I recalled her remark as I watched “Julia,” which concludes its first season Thursday. The HBO Max series, starring Sarah Lancashire as cookbook author and public television pioneer Julia Child, shows that a woman’s purpose can actually expand in midlife, and Child’s surging career is a splendid example.

Just as Child applied her full force toward the goal of bringing French cooking into American homes, the series’ revolutionary depiction of menopause is a matter of disposition: It meets the subject head-on, without apology. In “Julia,” series creator Daniel Goldfarb and his team approach Child’s transformation not as a punchline but as a real and complex issue in a woman’s life. It’s rare to see menopause handled onscreen with that degree of sensitivity.

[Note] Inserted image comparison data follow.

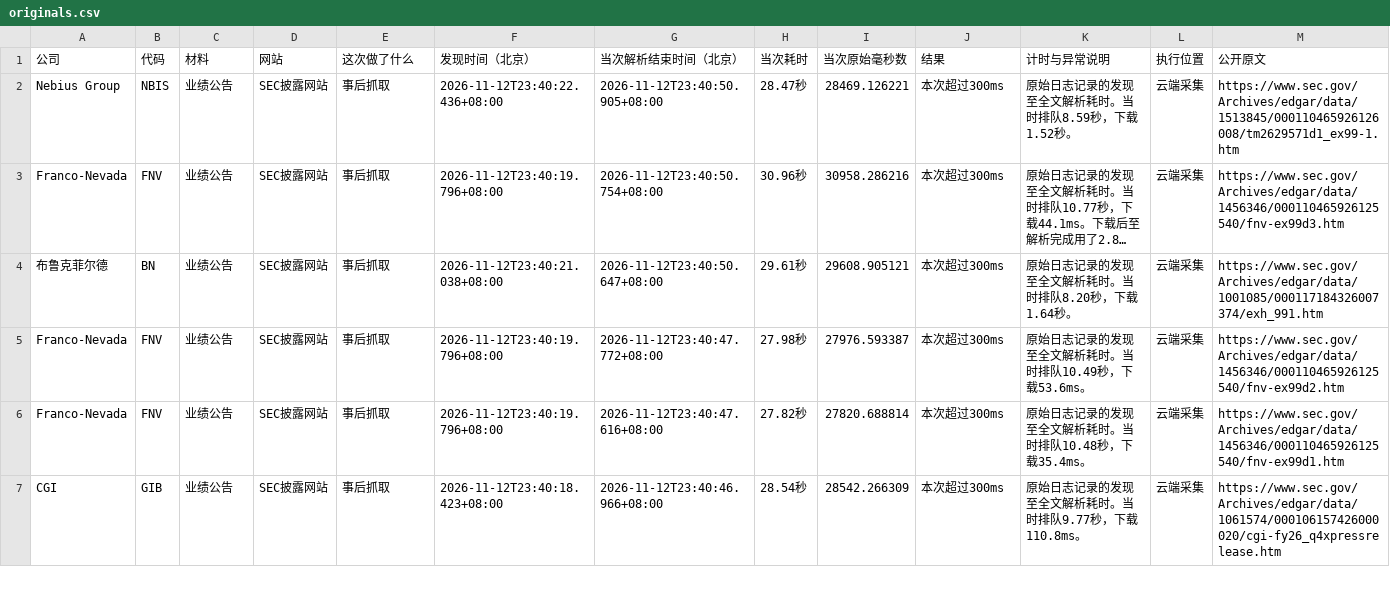
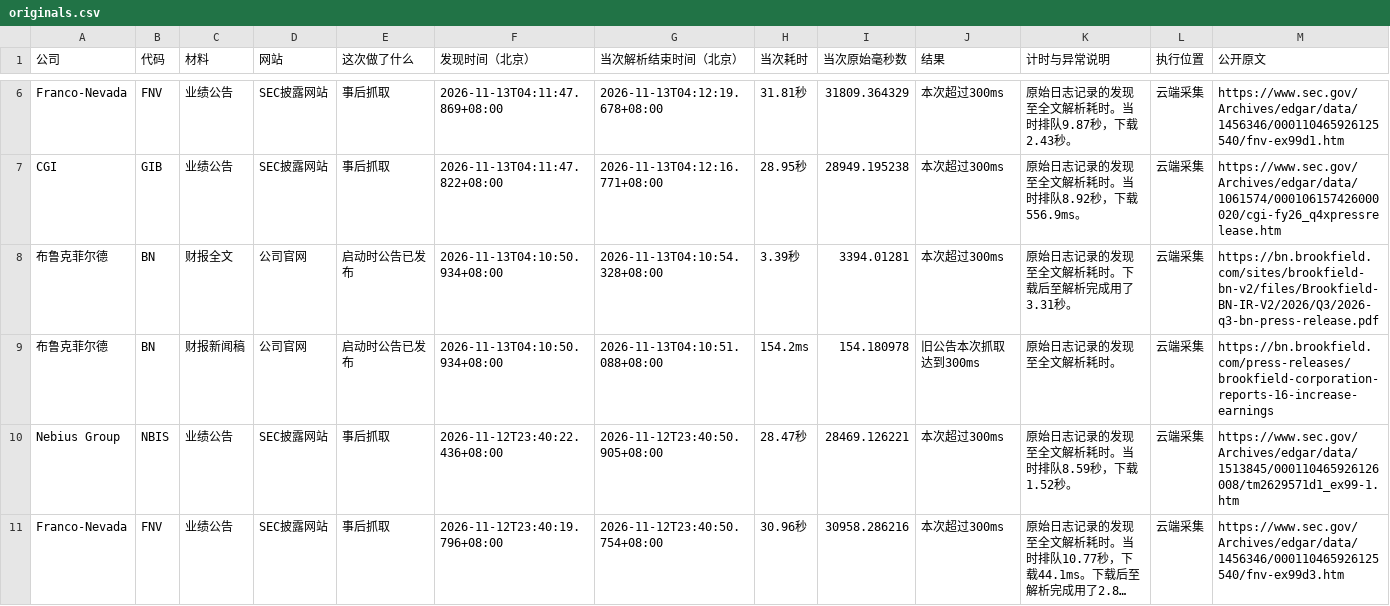
Before and after one commit to leavedrop/leavedrop.github.io, a CSV file: earnings-progress/files/logs/originals.csv, drawn as a sheet; only a part is shown, gaps mark what is left out; the shorter side is filled out with more unchanged rows; long unchanged cells end in …; rows hold the shown columns only; the diff covers the shown part only; the diff names each change by its address in the sheet, - before the commit and + after, or states it on an @@ line.

Commit message:
Update public progress snapshot 2026-11-13T04:22:15.622+08:00

```diff
--- a/earnings-progress/files/logs/originals.csv
+++ b/earnings-progress/files/logs/originals.csv
+row 6: Franco-Nevada | FNV | 业绩公告 | SEC披露网站 | 事后抓取 | 2026-11-13T04:11:47.869+08:00 | 2026-11-13T04:12:19.678+08:00 | 31.81秒 | 31809.364329 | 本次超过300ms | 原始日志记录的发现至全文解析耗时。当时排队9.87秒，下载2.43秒。 | 云端采集 | https://www.sec.gov/Archives/edgar/data/1456346/000110465926125540/fnv-ex99d1.htm
+row 7: CGI | GIB | 业绩公告 | SEC披露网站 | 事后抓取 | 2026-11-13T04:11:47.822+08:00 | 2026-11-13T04:12:16.771+08:00 | 28.95秒 | 28949.195238 | 本次超过300ms | 原始日志记录的发现至全文解析耗时。当时排队8.92秒，下载556.9ms。 | 云端采集 | https://www.sec.gov/Archives/edgar/data/1061574/000106157426000020/cgi-fy26_q4xpressrelease.htm
+row 8: 布鲁克菲尔德 | BN | 财报全文 | 公司官网 | 启动时公告已发布 | 2026-11-13T04:10:50.934+08:00 | 2026-11-13T04:10:54.328+08:00 | 3.39秒 | 3394.01281 | 本次超过300ms | 原始日志记录的发现至全文解析耗时。下载后至解析完成用了3.31秒。 | 云端采集 | https://bn.brookfield.com/sites/brookfield-bn-v2/files/Brookfield-BN-IR-V2/2026/Q3/2026-q3-bn-press-release.pdf
+row 9: 布鲁克菲尔德 | BN | 财报新闻稿 | 公司官网 | 启动时公告已发布 | 2026-11-13T04:10:50.934+08:00 | 2026-11-13T04:10:51.088+08:00 | 154.2ms | 154.180978 | 旧公告本次抓取达到300ms | 原始日志记录的发现至全文解析耗时。 | 云端采集 | https://bn.brookfield.com/press-releases/brookfield-corporation-reports-16-increase-earnings
```
Also changed, not shown: 4 added rows elsewhere in this file, earnings-progress/files/logs/BN.csv, earnings-progress/files/logs/FNV.csv, 8 other files.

Child is not the only locus of attention in the series for older women, a category long overlooked by Hollywood. The characters of Avis DeVoto (Bebe Neuwirth), Child’s best friend, and Blanche Knopf (Judith Light), Child’s publisher, have emotional heft, gravitas and heapings of snappy dialogue. Both women are fiercely intelligent, formidable and in their primes.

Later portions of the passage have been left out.